*What to produce:* Show all lines from the records below in which the string "black" is present.

*Available data:*
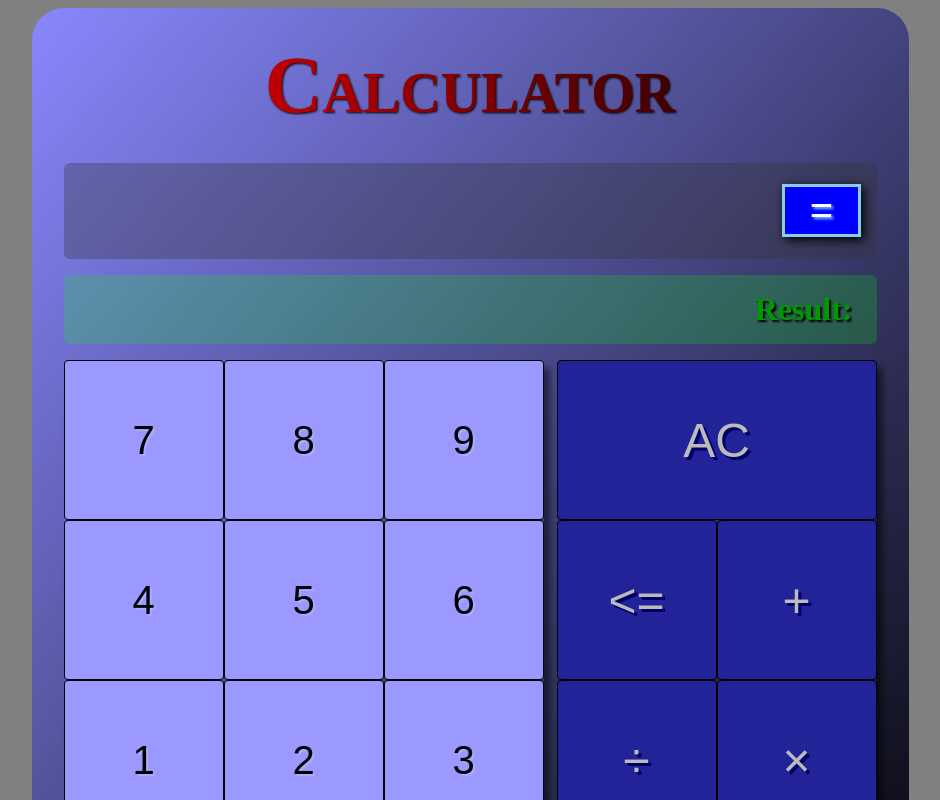
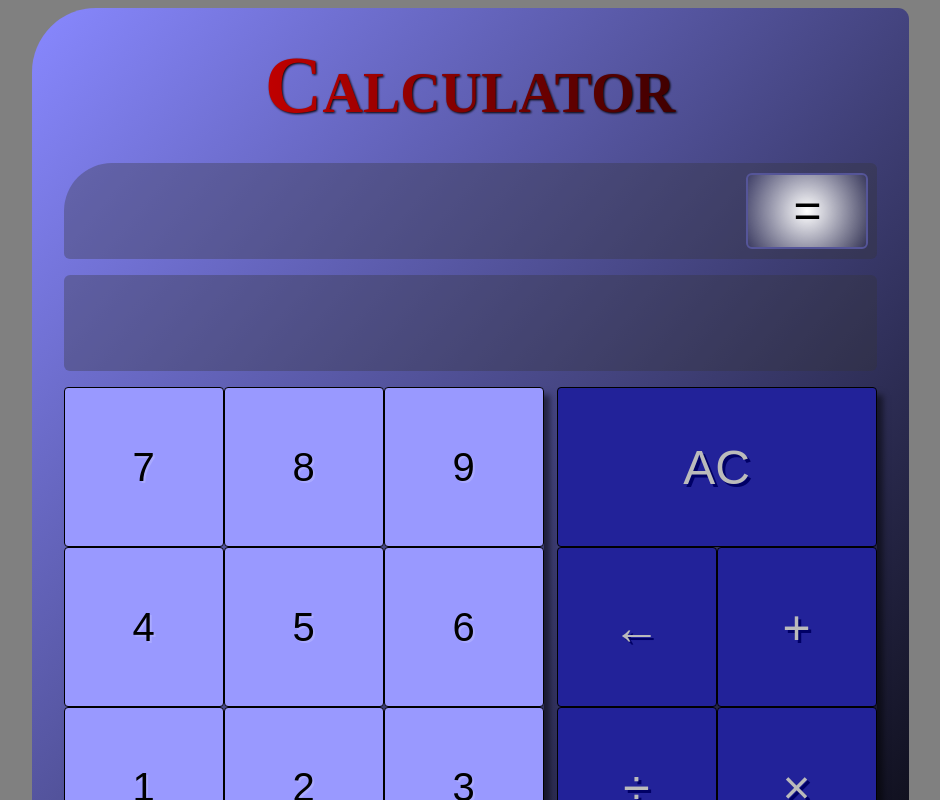
Before and after one commit to mshwarzberg/Calculator, a React (Create React App) app: page / in a window 1280 px wide. Shown: the top 800 px of the page, without its empty margins (170-1110 px from the left). Built offline with nearby package versions, Linux system fonts and the light colour scheme.

Commit message:
There are still quite a few bugs, but I'm bored at this point soooo...Moving on

```diff
--- a/src/App.js
+++ b/src/App.js
@@ -1,40 +1,41 @@
-import { useState } from "react";
+import React, { useState } from "react";
 import Board from "./Board";
 import InputField from "./InputField";
 
 function App() {
+  // these should be self explanatory
   const [userInp, setUserInp] = useState("");
   const [out, setOut] = useState("");
   const [err, setErr] = useState(false);
-
+  // handle user input
   function addToInp(val) {
     const lastItem = userInp[userInp.length - 1];
     // if there is a period in the current 'number set' (meaning it's already a float) don't allow another period
-    if (val === '.') {
+    if (val === ".") {
       for (let ind = userInp.length - 1; ind >= 0; ind--) {
-        if (userInp[ind] === '.') {
-          return
+        if (userInp[ind] === ".") {
+          return;
         }
+        // if the character next up in the string is a special char it means the number 'checked' is not already a float
         if (isNaN(userInp[ind])) {
-          break
+          break;
         }
       }
     }
-    // if the previous character in the input is a non number or one of the three chars mentioned replace the character with the new input
+    // prevent user from adding multiple arithemitc symbols in a row. If the previous char in the input is already a symbol the current character will replace the previous one.
     if (
       isNaN(lastItem) &&
       isNaN(val) &&
       lastItem !== "." &&
       lastItem !== "(" &&
       lastItem !== ")" &&
-      val !== '('
-
-      ) {
+      val !== "("
+    ) {
       setUserInp((prevVal) => prevVal.slice(0, -1));
     }
     // if a user adds a number after closing parentheses, or if a user adds opening parentheses and the previous character is a number, automatically add a multiplication symbol beforehand
     if (
-      (lastItem === ")" && (Number(val) || val === '(')) ||
+      (lastItem === ")" && (Number(val) || val === "(")) ||
       (val === "(" && Number(lastItem))
     ) {
       setUserInp((prevVal) => prevVal + "×");
@@ -43,26 +44,24 @@ function App() {
     setUserInp((prevVal) => prevVal + val);
   }
 
+  // handle adding parentheses
   function addParenthesis() {
     // count the amount of times the opening and closing parentheses appear in userInp
     var openParent = (userInp.match(/\(/g) || []).length;
     var closeParent = (userInp.match(/\)/g) || []).length;
     const prevItem = userInp[userInp.length - 1];
 
-    // example: '32+423/(342-'
-    // if the user presses the parentheses button it should close.
-
-    // if they match open a new parentheses
+    // if the amount of times '(' and ')' show up are equivalent or if the last item is an arithmetic symbol open new parentheses
     if (openParent === closeParent || (isNaN(prevItem) && prevItem !== ")")) {
       return addToInp("(");
     }
-
+    // if there are more '(' than ')' and the previous statements are false close the previous parentheses
     if (openParent > closeParent) {
       return addToInp(")");
     }
   }
-
-  function calculateString(str) {
+  // handle the math. This function will run multiple times if there are parentheses involved.
+  function doTheMath(str) {
     // this matches all the floats, negatives and integers in the string
     let mathArr = str.match(/([-]\d+[.]\d+)?([-]\d+)?(\d+[.]\d+)?(\d+)?/g);
     // this matches all the arithmetic symbols
@@ -70,7 +69,6 @@ function App() {
 
     // this will be the index in the array of symbols
     let symbolsInStrInd = 0;
-
     // insert the symbols from the array of symbols into the array of numbers at the index where regex didn't match anything (it returns an empty string)
     for (let arrInd = 0; arrInd < mathArr.length; arrInd++) {
       // if the index is empty (meaning it didn't match in regex), pull the value from the symbols array
@@ -79,13 +77,15 @@ function App() {
         symbolsInStrInd++;
       }
     }
-    // add a '+' before every negative number. Pretty dang specific example: 6÷(0-1) would return a 'divided by zero error' because the 0 won't go away, and the program would read it as 6÷0-1
+    // add a '+' before every negative number. Pretty specific example: 6÷(0-1) would return a 'divided by zero error' because the 0 won't go away, and the program would read it as 6÷0-1
     for (let arrInd = 0; arrInd + 1 < mathArr.length; arrInd++) {
+      // check if the first character in each string is a '-', and that it's not the first item in the array, and that the previous item in array isn't an arithmetic symbol.
       if (
         mathArr[arrInd][0] === "-" &&
         arrInd !== 0 &&
         mathArr[arrInd - 1].match(/[^+÷×]/g)
       ) {
+        // insert '+' into the previous slot in the array
         mathArr.splice(arrInd, 0, "+");
         arrInd++;
       }
@@ -106,7 +106,7 @@ function App() {
     // the length of the array will change so keeping a constant will prevent the for loop from breaking
     const mathArrLength = mathArr.length;
 
-    // while mathArr includes exponents calculate it before calculating other stuff
+    // calculate exponents before other arithmetics.
     while (mathArr.includes("^")) {
       const exponentInd = mathArr.indexOf("^");
       var exponent =
@@ -126,12 +126,15 @@ function App() {
           // do multiplication
           if (mathArrVal === "×") {
             var multiplication =
+              // the x*1 is to make sure that the numbers are treated as such, rather than strings
               mathArr[mathArrInd - 1] * 1 * (mathArr[mathArrInd + 1] * 1);
+            // remove the three items in the array that the calculation was completed on and replace it with the result
             mathArr.splice(mathArrInd - 1, 3, multiplication);
             mathArrInd = 0;
           }
           // do division
           if (mathArrVal === "÷") {
+            // ↑↑↑
             var division =
               (mathArr[mathArrInd - 1] * 1) / (mathArr[mathArrInd + 1] * 1);
             mathArr.splice(mathArrInd - 1, 3, division);
@@ -139,6 +142,7 @@ function App() {
           }
           // do addition
           if (mathArrVal === "+") {
+            // ↑↑↑
             var addition =
               mathArr[mathArrInd - 1] * 1 + mathArr[mathArrInd + 1] * 1;
             mathArr.splice(mathArrInd - 1, 3, addition);
@@ -146,6 +150,7 @@ function App() {
           }
           // do subtraction
           if (mathArrVal === "-") {
+            // ↑↑↑
             var subtraction =
               mathArr[mathArrInd - 1] * 1 - mathArr[mathArrInd + 1] * 1;
             mathArr.splice(mathArrInd - 1, 3, subtraction);
@@ -153,14 +158,13 @@ function App() {
           }
         }
       }
-      // once the for loop is completed all the chars switch to addition and subtraction
+      // once multiplication and division are completed, do addition and subtraction
       symbols = { symOne: "+", symTwo: "-" };
     }
-    // if a user tries to divide by zero
+    // if a user tries to divide by zero, or give a calculation that returns a value that is too high.
     if (mathArr[0] === Infinity) {
       setErr(true);
-      setOut("You tryna break the universe? You can't divide by zero");
-      return;
+      return setOut("You tryna break the universe? You can't divide by zero");
     }
     return mathArr;
   }
@@ -173,7 +177,7 @@ function App() {
         setOut={setOut}
         err={err}
         out={out}
-        calculateString={calculateString}
+        doTheMath={doTheMath}
       />
       <Board
         addToInp={addToInp}
--- a/src/Board.js
+++ b/src/Board.js
@@ -7,7 +7,7 @@ function Board(props) {
           if (e.keyCode === 8) {
             props.setUserInp((prevVal) => prevVal.slice(0, -1));
           }
-          // if user clicks number
+          // if user types number
           if (
             // number row
             ((e.keyCode >= 48 && e.keyCode <= 57) ||
@@ -97,6 +97,7 @@ function Board(props) {
             onClick={allClear}
             className="inputsymbol"
             id="allclearsymbol"
+            title='All Clear'
           >
             AC
           </button>
@@ -105,8 +106,9 @@ function Board(props) {
                 props.setUserInp((prevVal) => prevVal.slice(0, -1));
             }}
             className="inputsymbol"
+            title='Backspace'
           >
-            &lt;=
+            ←
           </button>
           <button onClick={() => props.addToInp("+")} className="inputsymbol">
             +
--- a/src/InputField.js
+++ b/src/InputField.js
@@ -5,13 +5,15 @@ function InputField(props) {
   // assign the prop to its original name for better readability
   const userInp = props.userInp
   const setErr = props.setErr
-  const calculateString = props.calculateString
+  const doTheMath = props.doTheMath
   const setOut = props.setOut
 
+  // Odd bug here. Instead of submitting the user input when a user presses enter the last character of the user input repeatedly gets submitted
   useEffect(() => {
     function pressEnter(e) {
-        if (e.keyCode === 13) {
-            manageUserInp()
+        if (e.key === 'Enter') {
+          setErr(false)
+            return manageUserInp()
         }
     }
     document.addEventListener("keydown", pressEnter);
@@ -21,7 +23,14 @@ function InputField(props) {
   })
 
   function manageUserInp() {
+
     setOut(() => {
+      // if the input string's first character is '+', '^', '÷', '×' return error
+      if (userInp.match(/^[+÷×^]/)) {
+        setErr(true)
+        return 'Strange first character you have there'
+      }
+      // if there is nothing to retur
       if (userInp.length === 0) {
         setErr(true);
         return "There is nothing to see here. Move along";
@@ -32,10 +41,11 @@ function InputField(props) {
 
       if (totalClosed !== totalOpen) {
         setErr(true);
-        return "You should close yo goddamn parentheses";
+        return "Close your parentheses";
       }
 
-      let compute = userInp;
+      var compute = userInp;
+
       var parentheses;
       while (!Number(compute)) {
         // only assign compute to parentheses if current is undefined because if the value is reset it will loop forever since it will constantly be reassigned to its original value.
@@ -51,7 +61,7 @@ function InputField(props) {
         for (let strInd = 0; strInd < parentheses.length; strInd++) {
           // if it doesn't include other sets calculate the value of the arithmetic set and return it
           if (!parentheses.includes("(") && !parentheses.includes(")")) {
-            return props.calculateString(parentheses);
+            return props.doTheMath(parentheses);
           }
           if (parentheses[strInd] === "(") {
             amountOfOpen++;
@@ -72,7 +82,7 @@ function InputField(props) {
                 // the old parentheses value
                 insertVal,
                 // the new shiny parentheses-less value
-                calculateString(parentheses)
+                doTheMath(parentheses)
               );
               // set it to undefined so it can be reassigned to compute on the re-loop
               parentheses = undefined;
@@ -82,14 +92,30 @@ function InputField(props) {
         }
       }
       // if compute does not contain any parentheses calculate it and return the value
-      return calculateString(compute);
+      return doTheMath(compute);
     });
   }
+
+  function renderedInput(input) {
+    input = input.replace(/\^(\d+)?(\(.*\))?/g, "<sup>$1$2</sup>")
+    return <div dangerouslySetInnerHTML={{ __html: input}} className='renderinput'/>
+  }
+
+  function renderedOutput(output) {
+    if (output[0]) {
+      output = output.toString()
+      if (output.includes('.')) {
+        return output
+      }
+      output = output.replace(/(?<=\d)(?=(?:\d\d\d)+(?!\d))/g, ",")
+      return output
+    }
+  }
+
   return (
     <div>
       <h1>Calculator</h1>
       <div
-        className="showval"
         title="Type to or click buttons to add to the input"
       >
         <div className="inputval">
@@ -104,13 +130,13 @@ function InputField(props) {
             =
           </button>
 
-          {<p>&nbsp;&nbsp;{props.userInp}</p>}
+          &nbsp;&nbsp;{renderedInput(userInp)}
         </div>
 
         {props.err ? (
-          <div className="outputerr">{props.out}</div>
+          <div className="outputerr"><p>{props.out}</p></div>
         ) : (
-          <div className="outputval">Result:&nbsp;{props.out}</div>
+          <div className="outputval"><p>{renderedOutput(props.out)}</p></div>
         )}
       </div>
     </div>
--- a/src/css/boards.css
+++ b/src/css/boards.css
@@ -56,8 +56,11 @@
     grid-column: span 2;
 }
 #minussymbol {
-    font-weight: 100;
     font-size: 7rem;
+}
+
+#exponentsymbol {
+    border-radius: 4px 4px 3rem 4px;
 }
 
 .inputnumber:hover {
@@ -81,5 +84,6 @@
 }
 
 sup {
+    offset-anchor: 3rem;
     font-size: 1.5rem;
 }
--- a/src/css/index.css
+++ b/src/css/index.css
@@ -21,7 +21,6 @@ h1 {
   margin: auto auto 2rem auto;
   color: #000066;
   font-variant: small-caps;
-  text-decoration: underline;
   background: -webkit-linear-gradient(right,#000000, #ff0000);
   -webkit-background-clip: text;
   -webkit-text-fill-color: transparent;
@@ -32,6 +31,6 @@ h1 {
   background-image: linear-gradient(to bottom right, #8888ff, #000000);
   background-color: #444444;
   padding: 2rem;
-  border-radius: 2rem;
+  border-radius: 4rem 0.7rem 4rem 0.7rem;
   animation: 800ms linear 0s 1 transportFromRight;
 }
--- a/src/css/inputoutput.css
+++ b/src/css/inputoutput.css
@@ -1,15 +1,6 @@
-@keyframes test {
-    0% {
-        transform: skew(3);
-    }
-    100% {
-        transform: skew(0);
-    }
-}
-
 .inputval {
     background-color: #33333355;
-    border-radius: 6px;
+    border-radius: 3rem 6px 6px 6px;
     color: royalblue;
     padding: 1rem;
     font-weight: bold;
@@ -20,15 +11,20 @@
     text-shadow: 2px 2px 2px black;
     height: 4rem;
     margin-bottom: 1rem;
+    cursor: default;
+    position: relative;
 }
 
-.inputval > p {
-    float: right;
-    margin: 0.52rem 1rem auto auto;
+.inputval > div {
+    position: absolute;
+    height: 50%;
+    top: 25%;
+    right: 17%;
 }
 
+
 .outputval {
-    background-color: #00ff0033;
+    background-color: #33333355;
     border-radius: 6px;
     padding: 1rem;
     font-weight: bold;
@@ -37,40 +33,54 @@
     max-width: 49rem;
     text-indent: -1rem;
     text-shadow: 2px 2px 2px black;
-    text-align: right;
     margin-bottom: 1rem;
-    color: #009900;
+    height: 4rem;
+    cursor: default;
+}
+
+.outputval > * {
+    font-size: 2.5rem;
+    color: #44cc44;
+    float: right;
+    margin: 0.52rem 1rem auto auto;
 }
 
 .outputerr {
-    text-align: right;
+    height: 4rem;
+    display: flex;
+    align-items: center;
     padding: 1rem;
     margin-bottom: 1rem;
     font-size: 2rem;
-    color: #ff0000;
-    text-indent: -4px;
     border-radius: 6px;
     background-color: #66000055;
     font-family: 'Roboto Condensed', sans-serif;
 }
 
+.outputerr > p {
+    font-size: 2.5rem;
+    color: #ff0000;
+    float: right;
+    margin: 0.52rem 1rem auto auto;
+}
+
 #equalssymbol {
-    font-size: 2.5rem;
-    background-color: blue;
-    border: 3px solid skyblue;
-    box-shadow: 3px 3px 10px black;
-    width: 10%;
-    color: white;
-    text-shadow: 2px 2px 3px skyblue;
-    float: right;
-    margin-top: 0.3rem;
+    font-size: 3rem;
+    background: rgb(2,0,36);
+    background: radial-gradient(circle, #ffffff 0%, #00000000 100%);
+    border: 2px solid #555599;
+    border-radius: 6px;
+    height: 80%;
+    width: 15%;
+    color: black;
+    position: absolute;
+    right: 1%;
+    top: 10%;
+    cursor: pointer;
 }
 
 #equalssymbol:hover {
-    border: 1px solid darkgreen;
-    box-shadow: 2px 2px 2px green;
+    box-shadow: 2px 2px 2px black;
     animation: hoverButtonScale 200ms forwards 1 linear;
-    cursor: pointer;
-    background-color: skyblue;
-    text-shadow: 2px 2px 1px blue;
+    text-shadow: 1px 1px 1px black;
 }
```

*Solution to this exercise:*
     text-shadow: 2px 2px 2px black;
     text-shadow: 2px 2px 2px black;
-    box-shadow: 3px 3px 10px black;
+    color: black;
+    box-shadow: 2px 2px 2px black;
+    text-shadow: 1px 1px 1px black;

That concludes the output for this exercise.